The Wall Street Journal recently featured an excellent article, "Do Techies Make Good Leaders?"by Robert M. Fulmer and Byron Hanson both of Duke Corporate Education, an affiliate of Duke University's Fugua School of Business. According to the article, some inherent reasons tech companies fail to develop effective leaders include the speed of the industry's growth along with the talent it draws, e.g. young techies with backgrounds in science and engineering.  Despite the obstacles, the savvy tech company can build effective management teams.  Following is a summary of the authors' tips augmented by mine:

1. Formalize Management Development Processes: 

If a tech company is in startup mode, it may be premature to establish a structured training process to develop managers. And yet, a tough to recognize moment inevitably comes when formalized leadership development needs to be installed. The article authors urge companies to keep a close eye on the impending need for structure in this area. The risk of missing the magic moment, according to Fulmer and Hanson, is that employee retention takes a hit in the absence of skilled management. I would add that productivity and project alignment with company goals are also at risk with unskilled leaders. Please who wants to submit blogs and article can visit the link given on "Tech Write For Us"

2) What Gets Measured Gets Done: 

The writers point out that the techie population enjoys data, so use it to get the desire results. Measure management activities as a way of conveying the importance of this aspect of the tech manager's job. Examples Fulmer and Hanson provide include collecting information such as how many performance reviews a manager has completed and adding a management category to the performance review of the manager. That always gets attention!

I also like the approach of measuring behavior change post-training. If a company trains managers to provide regular feedback to their direct reports about their performance, it could conduct post-training survey of employees to find out how often trained managers provide positive feedback - the easiest type of feedback to deliver and report on. Knowing that a measurement program is in place tends to produce results.

3) Place Value on Leadership and Mentoring: 

Not surprisingly, techies tend to find satisfaction in the technical aspects of their work. Once promoted, drawing away from technical activities and focusing on management activities like planning, directing and coaching aren't as rewarding. Therefore tech companies need to take extra care to reinforce and reward management and mentoring behaviors as much as they limelight technical talents and accomplishments.

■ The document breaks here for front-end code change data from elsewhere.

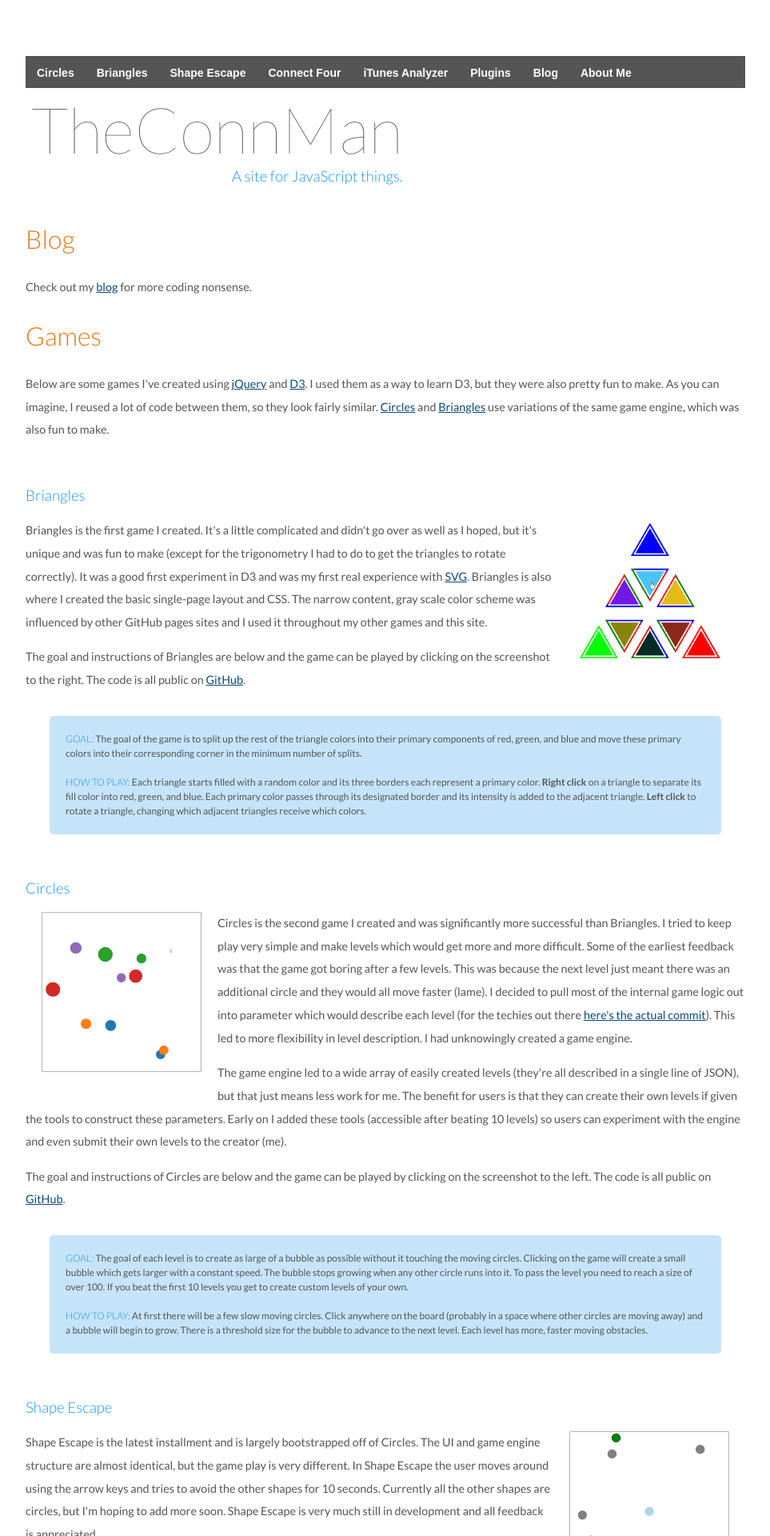
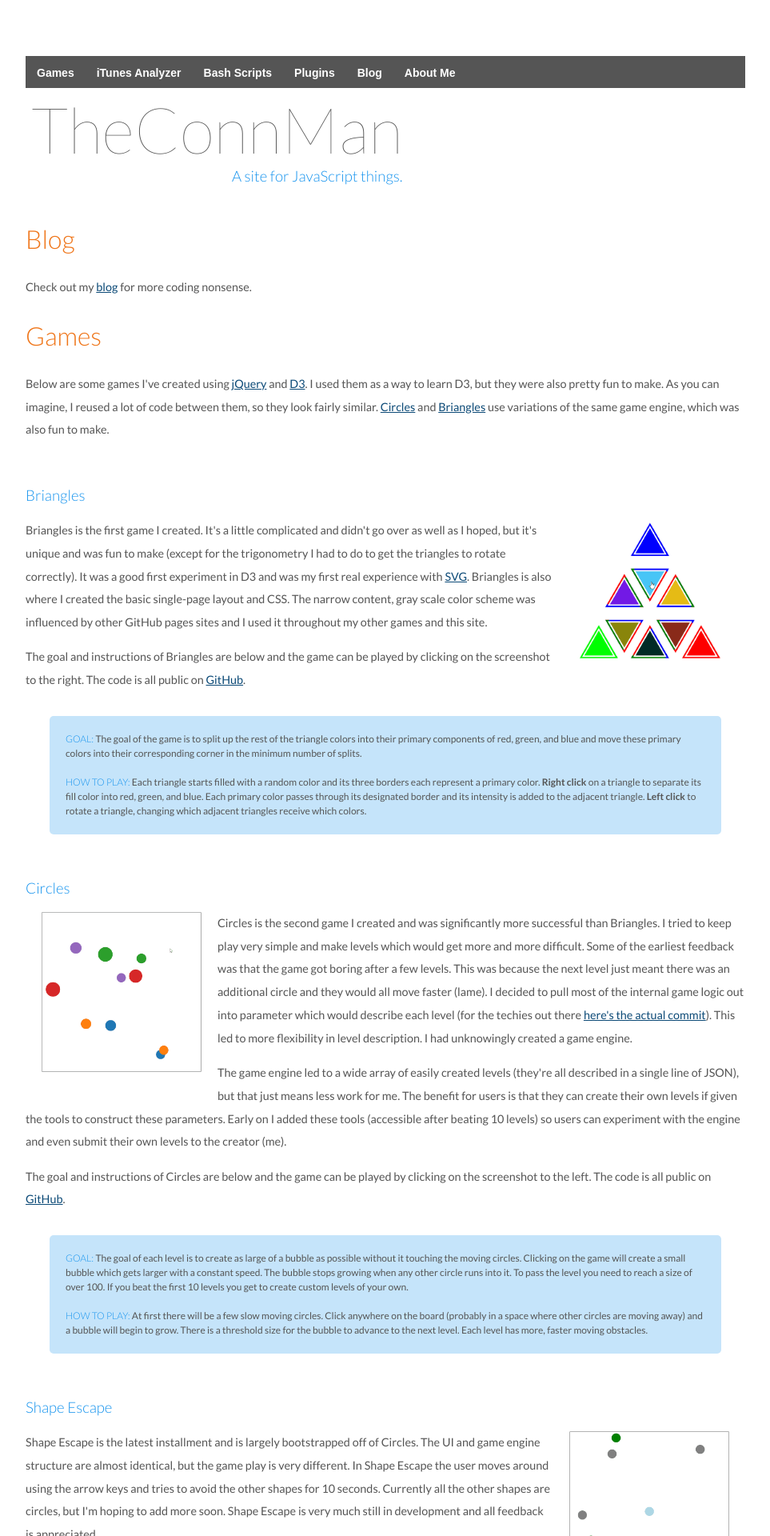
Before and after one commit to TheConnMan/TheConnMan.github.io, a Jekyll site: the page index.html, which Jekyll copies as it is, in a window 1280 px wide. Shown: the top 1920 px of the page at 80% size, without its empty margins (158-1121 px from the left). Built offline with Jekyll 4.4.1, drawn with Linux system fonts in a browser that asks for light colours; some of the changed text lies outside the part shown.

```diff
--- a/css/theconnman.css
+++ b/css/theconnman.css
@@ -47,7 +47,7 @@ img {
 	padding: 0 20px 20px 20px;
 }
 
-p {
+p, .content li {
 	color: #555555;
 	line-height: 2em;
 	font-size: .9em;
--- a/index.html
+++ b/index.html
@@ -23,34 +23,19 @@
 			<div id="menuHeader">
 				<ul id="menu">
 					<li>
-						<a href="#circles">Circles</a>
+						<a href="#games">Games</a>
 						<ul>
 							<li>
-								<a href="/Circles">Play</a>
+								<a href="#circles">Circles</a>
 							</li>
-						</ul>
-					</li>
-					<li>
-						<a href="#briangles">Briangles</a>
-						<ul>
 							<li>
-								<a href="/Briangles">Play</a>
+								<a href="#briangles">Briangles</a>
 							</li>
-						</ul>
-					</li>
-					<li>
-						<a href="#shapeEscape">Shape Escape</a>
-						<ul>
 							<li>
-								<a href="/ShapeEscape">Play</a>
+								<a href="#shapeEscape">Shape Escape</a>
 							</li>
-						</ul>
-					</li>
-					<li>
-						<a href="#connectFour">Connect Four</a>
-						<ul>
 							<li>
-								<a href="/ConnectFour">Play</a>
+								<a href="#connectFour">Connect Four</a>
 							</li>
 						</ul>
 					</li>
@@ -59,6 +44,17 @@
 						<ul>
 							<li>
 								<a href="/iTunesAnalysis">Check It Out</a>
+							</li>
+						</ul>
+					</li>
+					<li>
+						<a href="#bash">Bash Scripts</a>
+						<ul>
+							<li>
+								<a href="#versioner">Versioner</a>
+							</li>
+							<li>
+								<a href="#injector">Injector</a>
 							</li>
 						</ul>
 					</li>
@@ -186,6 +182,26 @@
 				<a href="https://github.com/TheConnMan/ConnectFour">GitHub</a>.
 			</p>
 			<br />
+			<h2>Bash Scripts</h2>
+			<h3 id="versioner">Versioner</h3>
+			<p>
+				<a href="/Versioner">Versioner</a> helps automate version bumping and tagging in Git applications. Once you have set up your local Git config to point to the location
+				of the application version tagging is easy. Versioner will automatically:
+			</p>
+			<ul class="content">
+				<li>Bump the version number</li>
+				<li>Commit the changes</li>
+				<li>Merge them into master</li>
+				<li>Tag the version</li>
+				<li>Switch back to the development branch</li>
+			</ul>
+			<h3 id="injector">Injector</h3>
+			<p>
+				<a href="/Injector">Injector</a> is especially helpful for developers used to having a main header or footer file which is included on all pages, but are developing a
+				server-less application. Injector allows web developers to have abstracted out portions of pages which occur on multiple pages, but only have to be maintained in a
+				single location. These HTML snippets are then injected into the HTML pages, creating a set of full HTML pages without the maintenance nightmare of normal HTML apps.
+			</p>
+			<br />
 			<h2>Analysis</h2>
 			<h3 id="itunesAnalyzer">iTunes Analyzer</h3>
 			<a href="/iTunesAnalysis"><img class="leftImg" src="./images/iTunesAnalyzer.png" /></a>
```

As we know from ample research on rewards, these should be adapted per individual. Mary may love the standing ovation at a staff meeting while John may cringe at the public attention and prefer sincere praise from his boss. Regardless of the approach, the commitment to acknowledge and reward management and mentoring starts at the top and needs to penetrate to all levels of the organization.

4) Match Training Methods to Techies: 

This doesn't mean conduct exclusively online training for the technical manager. It does mean making it fast paced, varied and relevant - including best practices from seasoned managers. Competition and real-world problems keep trainees engaged in the training.

5) Select with Management in Mind: 

One item that didn't get mentioned in the article is the role that initial talent screening plays in management development. One of my most successful tech clients makes its job of developing tech managers easier from the outset; above and beyond meeting technical criteria for a position everyone in the company is screened for interpersonal communication skills. If a candidate can only talk tech-speak, they don't go further in the interview process. Sounds simple and yet most tech companies don't make this a key hiring criteria.